Away from complaints by members on the negative themes in Nollywood films, there have been so many cries by state governors across the country over dwindling revenues from the federation accounts and the need for states to boost their revenue bases through internally generated revenues. Tourism is a big money spinner around the world with countries especially those in the Caribbean relying on it for revenue. Films with tourism themes have been known to transform the fortunes of many countries. The popular media of the day influences the appeal of travel destinations and activities through constructing or reinforcing particular images of those destinations, and acting as ‘markers’ (MacCannell, 1999). A research conducted by Olsberg SPL (2007), consultant to the media and creative industries, reveals that several locations around the UK have benefitted from films.
With versed tourism potentials in the country, there is the need to go extra miles in projecting these potentials to the world. Film is a medium that has gained grounds all over the country and with the presence of Nollywood channels on many pay TV platforms, there is the need to partner with filmmakers in order to achieve success in the direction of projecting tourism. What are the respective strategies employed by producers of James Bond films that has continued to attract tourists to the destinations projected? What are Nigerian filmmakers expected to add to the content their productions in order to add tourism flavour?
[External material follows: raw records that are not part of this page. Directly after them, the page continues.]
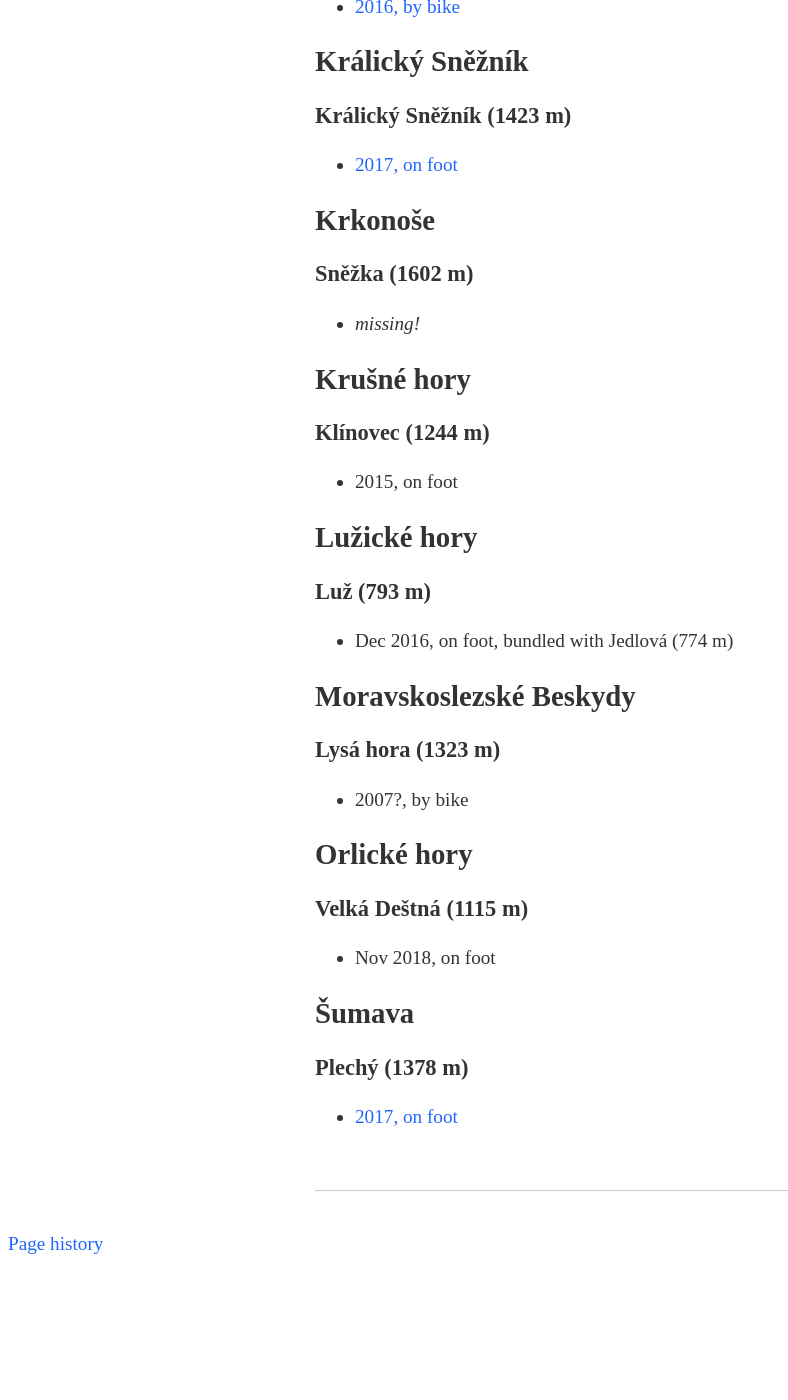
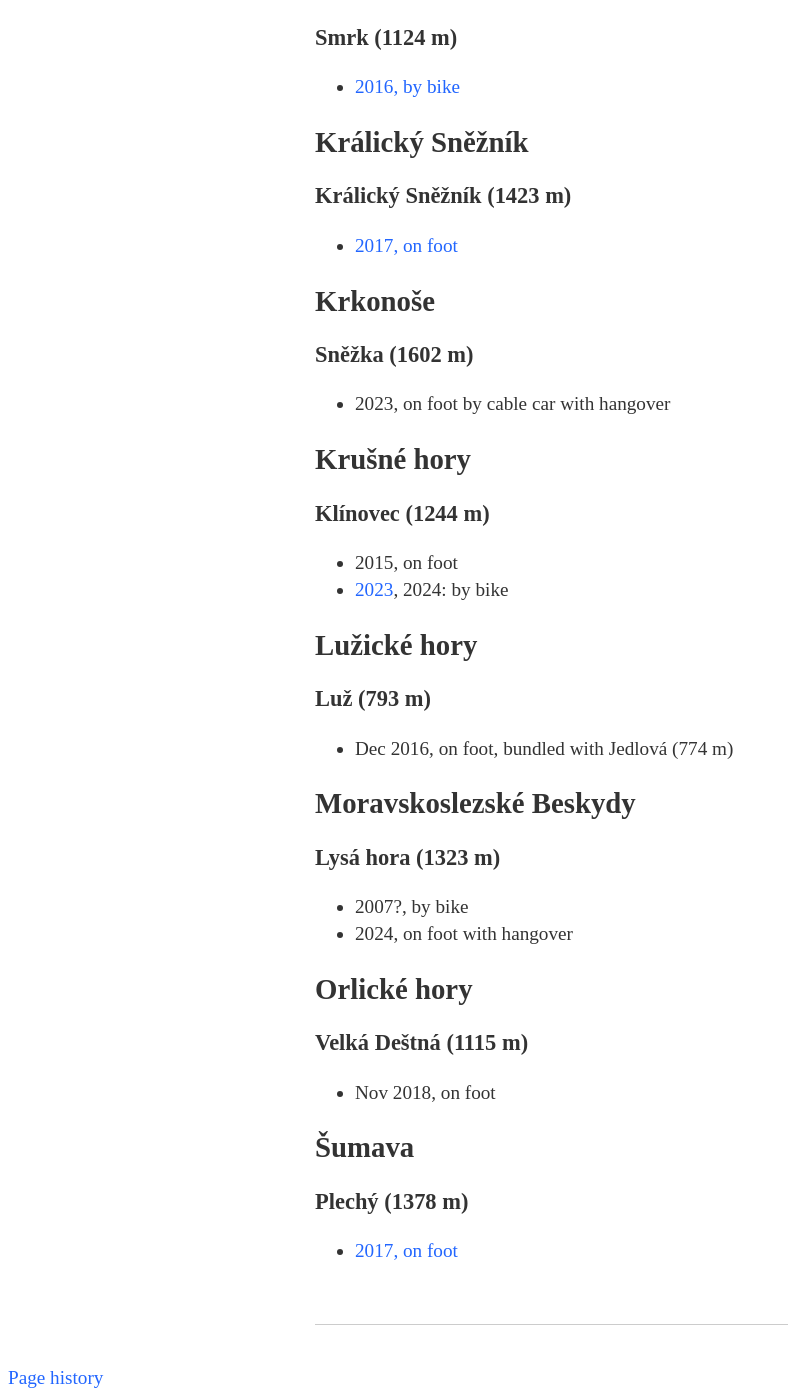
Before and after one commit to Werkov/Werkov.github.io, a Jekyll site: the page built from p/hc.md, in a window 1280 px wide and 1400 px high, scrolled down 1701 px. Shown: the whole window, without its empty margins (0-788 px from the left). Built offline with Jekyll 4.4.1, drawn with Linux system fonts in a browser that asks for light colours; before the commit the page ends 2967 px from its top, so only the background shows below that; some of the changed text lies outside the part shown.

Commit message:
Hill climbing update

```diff
--- a/p/hc.md
+++ b/p/hc.md
@@ -21,17 +21,20 @@ Peaks of selected mountain ranges (this would be a [challenge][1]).
 
 ### Tok (865 m)
   * [2016, by bike]({% post_url 2016-09-28-tok %})
+  * 2025, on foot in winter
 
 ## České středohoří
 
 ### Milešovka (837 m)
   * 2006?, by bike (pushed a lot)
+  * 2022?, on foot
 
 
 ## Českomoravská vrchovina
 
 ### Javořice (837 m)
   * 2008?, by bike
+  * more times
 
 ### Devět skal (836 m)
   * 2009?, by bike
@@ -74,13 +77,14 @@ Peaks of selected mountain ranges (this would be a [challenge][1]).
 ## Krkonoše
 
 ### Sněžka (1602 m)
-  * _missing!_
+  * 2023, on foot by cable car with hangover
 
 
 ## Krušné hory
 
 ### Klínovec (1244 m)
   * 2015, on foot
+  * [2023]({% post_url 2023-11-23-karlsbad %}), 2024: by bike
 
 
 ## Lužické hory
@@ -93,6 +97,7 @@ Peaks of selected mountain ranges (this would be a [challenge][1]).
 
 ### Lysá hora (1323 m)
   * 2007?, by bike
+  * 2024, on foot with hangover
 
 
 ## Orlické hory
```
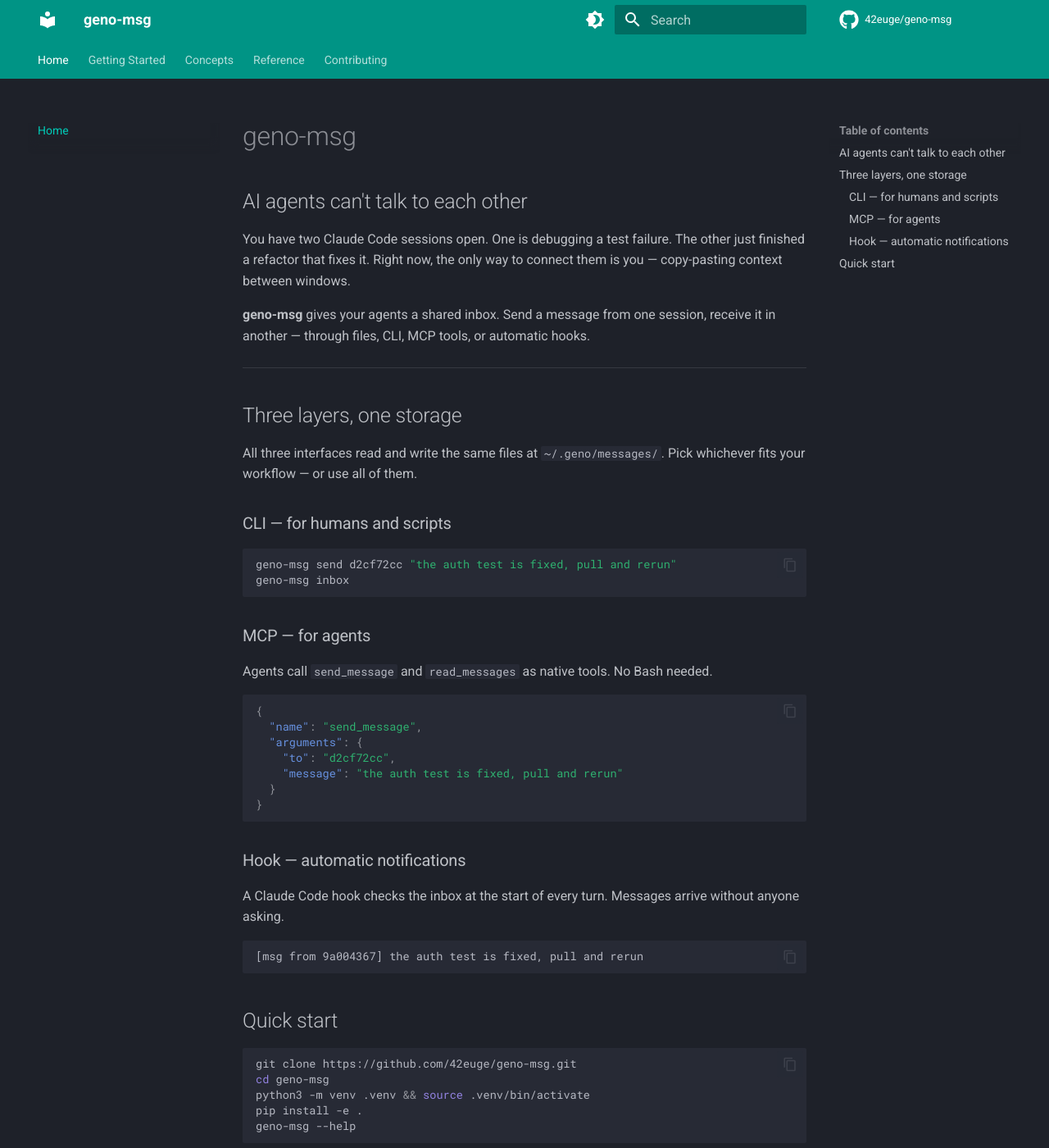
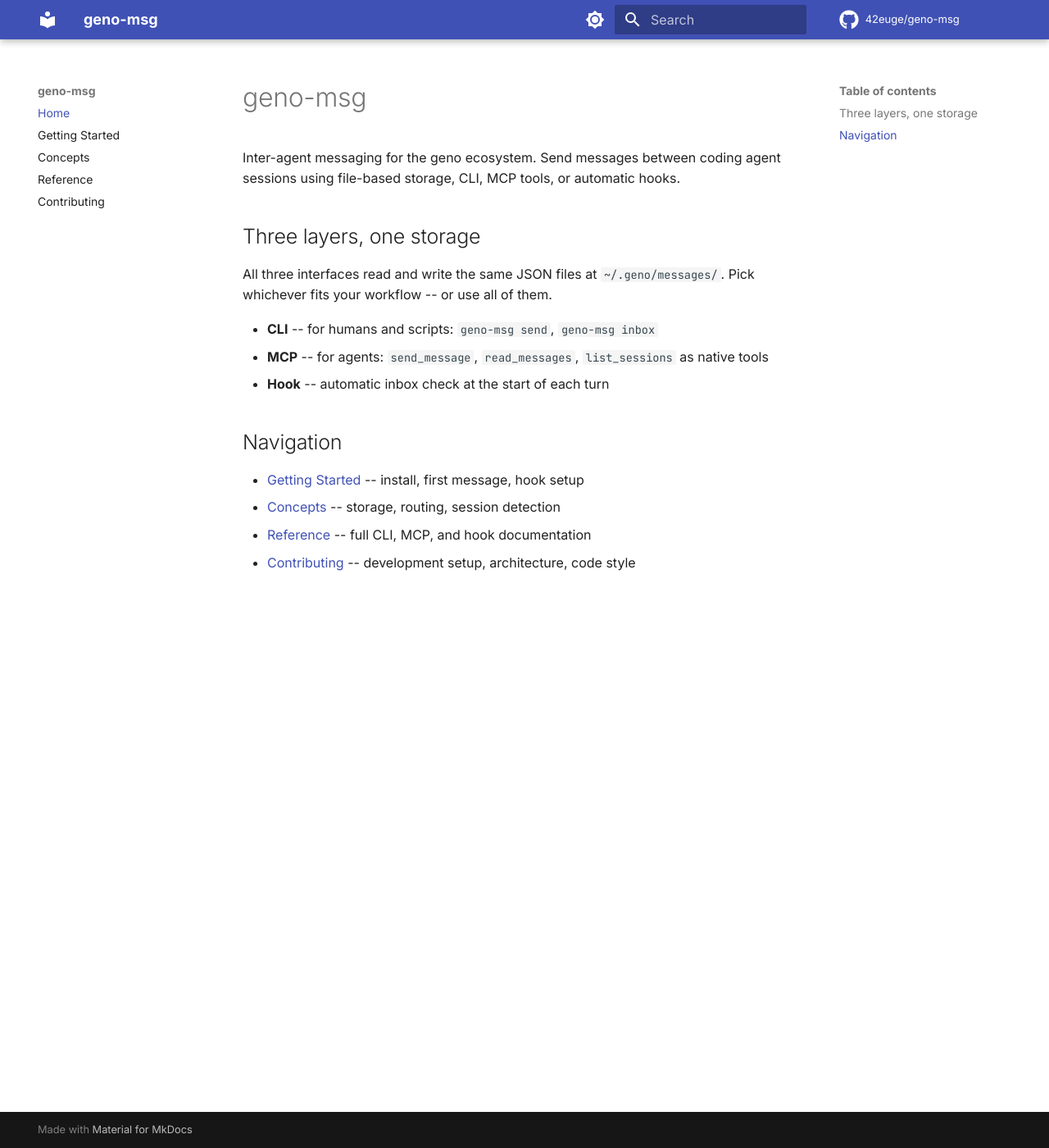
Before and after one commit to 42euge/geno-msg, an MkDocs documentation site: the page built from docs/index.md, in a window 1280 px wide and 1400 px high. Shown: the whole window at 82% size. Built offline with MkDocs 1.6.1 and Material for MkDocs 9.7.7, drawn with Linux system fonts in a browser that asks for light colours; comment, search, counter and statistics services are not loaded; some of the changed text lies outside the part shown.

Commit message:
chore(geno-audit): bring repo into ecosystem compliance
Add missing ecosystem files (GENO.md, CLAUDE.md, GEMINI.md, AGENTS.md,
genotools.yaml, LICENSE, SKILL.md symlink, docs/assets/).

Replace git-clone install instructions with canonical geno-tools install.
Replace agent-specific branding with agent-agnostic language.
Align mkdocs.yml with ecosystem template (Inter/JetBrains Mono, custom palette).
Remove hero landing page from docs/index.md.

````diff
--- a/docs/index.md
+++ b/docs/index.md
@@ -1,56 +1,18 @@
 # geno-msg
 
-## AI agents can't talk to each other
-
-You have two Claude Code sessions open. One is debugging a test failure. The other just finished a refactor that fixes it. Right now, the only way to connect them is you — copy-pasting context between windows.
-
-**geno-msg** gives your agents a shared inbox. Send a message from one session, receive it in another — through files, CLI, MCP tools, or automatic hooks.
-
----
+Inter-agent messaging for the geno ecosystem. Send messages between coding agent sessions using file-based storage, CLI, MCP tools, or automatic hooks.
 
 ## Three layers, one storage
 
-All three interfaces read and write the same files at `~/.geno/messages/`. Pick whichever fits your workflow — or use all of them.
+All three interfaces read and write the same JSON files at `~/.geno/messages/`. Pick whichever fits your workflow -- or use all of them.
 
-### CLI — for humans and scripts
+- **CLI** -- for humans and scripts: `geno-msg send`, `geno-msg inbox`
+- **MCP** -- for agents: `send_message`, `read_messages`, `list_sessions` as native tools
+- **Hook** -- automatic inbox check at the start of each turn
 
-```bash
-geno-msg send d2cf72cc "the auth test is fixed, pull and rerun"
-geno-msg inbox
-```
+## Navigation
 
-### MCP — for agents
-
-Agents call `send_message` and `read_messages` as native tools. No Bash needed.
-
-```json
-{
-  "name": "send_message",
-  "arguments": {
-    "to": "d2cf72cc",
-    "message": "the auth test is fixed, pull and rerun"
-  }
-}
-```
-
-### Hook — automatic notifications
-
-A Claude Code hook checks the inbox at the start of every turn. Messages arrive without anyone asking.
-
-```
-[msg from 9a004367] the auth test is fixed, pull and rerun
-```
-
-## Quick start
-
-```bash
-git clone https://github.com/42euge/geno-msg.git
-cd geno-msg
-python3 -m venv .venv && source .venv/bin/activate
-pip install -e .
-geno-msg --help
-```
-
-[:material-rocket-launch: Getting Started](getting-started.md){ .md-button .md-button--primary }
-[:material-book-open-variant: Concepts](concepts.md){ .md-button }
-[:material-github: View on GitHub](https://github.com/42euge/geno-msg){ .md-button }
+- [Getting Started](getting-started.md) -- install, first message, hook setup
+- [Concepts](concepts.md) -- storage, routing, session detection
+- [Reference](reference.md) -- full CLI, MCP, and hook documentation
+- [Contributing](contributing.md) -- development setup, architecture, code style
--- a/mkdocs.yml
+++ b/mkdocs.yml
@@ -7,30 +7,31 @@
 theme:
   name: material
   palette:
-    - scheme: slate
-      primary: teal
-      accent: amber
+    - media: "(prefers-color-scheme: light)"
+      scheme: default
+      primary: custom
+      accent: custom
+      toggle:
+        icon: material/brightness-7
+        name: Switch to dark mode
+    - media: "(prefers-color-scheme: dark)"
+      scheme: slate
+      primary: custom
+      accent: custom
       toggle:
         icon: material/brightness-4
         name: Switch to light mode
-    - scheme: default
-      primary: teal
-      accent: amber
-      toggle:
-        icon: material/brightness-7
-        name: Switch to dark mode
+  font:
+    text: Inter
+    code: JetBrains Mono
+  icon:
+    repo: fontawesome/brands/github
   features:
-    - navigation.tabs
     - navigation.sections
-    - navigation.expand
     - navigation.top
-    - navigation.instant
     - content.code.copy
-    - search.suggest
     - search.highlight
     - toc.follow
-  icon:
-    repo: fontawesome/brands/github
 
 nav:
   - Home: index.md
@@ -39,22 +40,15 @@
   - Reference: reference.md
   - Contributing: contributing.md
 
-plugins:
-  - search
-
 markdown_extensions:
   - admonition
   - pymdownx.details
   - pymdownx.superfences
+  - pymdownx.highlight:
+      anchor_linenums: true
+  - pymdownx.inlinehilite
   - pymdownx.tabbed:
       alternate_style: true
-  - tables
   - attr_list
-  - md_in_html
   - toc:
       permalink: true
-
-extra:
-  social:
-    - icon: fontawesome/brands/github
-      link: https://github.com/42euge/geno-msg
````
Also changed, not shown: AGENTS.md (added, +1 -0 lines), CLAUDE.md (added, +1 -0 lines), GEMINI.md (added, +1 -0 lines), GENO.md (added, +62 -0 lines), README.md (+20 -37 lines), SKILL.md (added, +1 -0 lines), docs/concepts.md (+2 -2 lines), docs/contributing.md (+7 -1 lines), docs/getting-started.md (+27 -44 lines), docs/reference.md (+3 -29 lines), genotools.yaml (added, +12 -0 lines), 5 other files.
This is coming at a time that the government has started clamouring for film makers to think of producing films with tourism themes so that investors can be wooed to destinations across the country